Each record that follows must be given again without alteration.

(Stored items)
▶

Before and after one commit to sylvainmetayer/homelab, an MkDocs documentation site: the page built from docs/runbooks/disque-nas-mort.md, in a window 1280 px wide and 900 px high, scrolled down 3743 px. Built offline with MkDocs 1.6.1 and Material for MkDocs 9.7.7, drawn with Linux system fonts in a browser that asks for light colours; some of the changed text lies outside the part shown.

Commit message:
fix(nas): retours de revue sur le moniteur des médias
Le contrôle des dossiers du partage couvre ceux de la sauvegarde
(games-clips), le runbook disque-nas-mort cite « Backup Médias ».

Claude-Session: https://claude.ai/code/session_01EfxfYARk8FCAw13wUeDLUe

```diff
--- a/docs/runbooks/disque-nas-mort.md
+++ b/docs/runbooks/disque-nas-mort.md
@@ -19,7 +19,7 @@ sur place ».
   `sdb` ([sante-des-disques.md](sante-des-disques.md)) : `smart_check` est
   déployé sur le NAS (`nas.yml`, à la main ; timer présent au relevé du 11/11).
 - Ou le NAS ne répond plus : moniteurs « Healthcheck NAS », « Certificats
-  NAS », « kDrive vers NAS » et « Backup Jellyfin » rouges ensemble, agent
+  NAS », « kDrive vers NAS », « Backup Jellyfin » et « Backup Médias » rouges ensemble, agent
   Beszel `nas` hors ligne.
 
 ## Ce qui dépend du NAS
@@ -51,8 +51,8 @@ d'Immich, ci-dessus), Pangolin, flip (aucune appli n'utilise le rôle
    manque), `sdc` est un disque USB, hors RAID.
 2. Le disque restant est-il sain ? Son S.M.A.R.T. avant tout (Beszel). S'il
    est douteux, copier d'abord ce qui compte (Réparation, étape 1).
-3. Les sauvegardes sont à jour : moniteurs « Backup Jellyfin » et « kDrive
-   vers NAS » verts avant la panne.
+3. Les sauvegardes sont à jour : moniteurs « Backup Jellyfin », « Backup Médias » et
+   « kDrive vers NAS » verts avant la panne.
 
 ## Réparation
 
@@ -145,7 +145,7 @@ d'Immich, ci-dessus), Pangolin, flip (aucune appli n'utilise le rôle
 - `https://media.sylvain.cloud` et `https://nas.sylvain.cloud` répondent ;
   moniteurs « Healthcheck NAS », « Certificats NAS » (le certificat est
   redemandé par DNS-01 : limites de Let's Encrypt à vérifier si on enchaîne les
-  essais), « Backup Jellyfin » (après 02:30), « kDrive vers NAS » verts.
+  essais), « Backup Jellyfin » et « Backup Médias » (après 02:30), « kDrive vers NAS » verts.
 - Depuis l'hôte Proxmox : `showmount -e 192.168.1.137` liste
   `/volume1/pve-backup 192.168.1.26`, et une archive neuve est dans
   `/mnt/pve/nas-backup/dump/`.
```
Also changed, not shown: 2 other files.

◀

● Solved problem
Before and after one commit to sylvainmetayer/homelab, an MkDocs documentation site: the page built from docs/runbooks/disque-nas-mort.md, in a window 1280 px wide and 900 px high, scrolled down 3743 px. Built offline with MkDocs 1.6.1 and Material for MkDocs 9.7.7, drawn with Linux system fonts in a browser that asks for light colours; some of the changed text lies outside the part shown.

Commit message:
fix(nas): retours de revue sur le moniteur des médias
Le contrôle des dossiers du partage couvre ceux de la sauvegarde
(games-clips), le runbook disque-nas-mort cite « Backup Médias ».

Claude-Session: https://claude.ai/code/session_01EfxfYARk8FCAw13wUeDLUe

```diff
--- a/docs/runbooks/disque-nas-mort.md
+++ b/docs/runbooks/disque-nas-mort.md
@@ -19,7 +19,7 @@ sur place ».
   `sdb` ([sante-des-disques.md](sante-des-disques.md)) : `smart_check` est
   déployé sur le NAS (`nas.yml`, à la main ; timer présent au relevé du 11/11).
 - Ou le NAS ne répond plus : moniteurs « Healthcheck NAS », « Certificats
-  NAS », « kDrive vers NAS » et « Backup Jellyfin » rouges ensemble, agent
+  NAS », « kDrive vers NAS », « Backup Jellyfin » et « Backup Médias » rouges ensemble, agent
   Beszel `nas` hors ligne.
 
 ## Ce qui dépend du NAS
@@ -51,8 +51,8 @@ d'Immich, ci-dessus), Pangolin, flip (aucune appli n'utilise le rôle
    manque), `sdc` est un disque USB, hors RAID.
 2. Le disque restant est-il sain ? Son S.M.A.R.T. avant tout (Beszel). S'il
    est douteux, copier d'abord ce qui compte (Réparation, étape 1).
-3. Les sauvegardes sont à jour : moniteurs « Backup Jellyfin » et « kDrive
-   vers NAS » verts avant la panne.
+3. Les sauvegardes sont à jour : moniteurs « Backup Jellyfin », « Backup Médias » et
+   « kDrive vers NAS » verts avant la panne.
 
 ## Réparation
 
@@ -145,7 +145,7 @@ d'Immich, ci-dessus), Pangolin, flip (aucune appli n'utilise le rôle
 - `https://media.sylvain.cloud` et `https://nas.sylvain.cloud` répondent ;
   moniteurs « Healthcheck NAS », « Certificats NAS » (le certificat est
   redemandé par DNS-01 : limites de Let's Encrypt à vérifier si on enchaîne les
-  essais), « Backup Jellyfin » (après 02:30), « kDrive vers NAS » verts.
+  essais), « Backup Jellyfin » et « Backup Médias » (après 02:30), « kDrive vers NAS » verts.
 - Depuis l'hôte Proxmox : `showmount -e 192.168.1.137` liste
   `/volume1/pve-backup 192.168.1.26`, et une archive neuve est dans
   `/mnt/pve/nas-backup/dump/`.
```
Also changed, not shown: 2 other files.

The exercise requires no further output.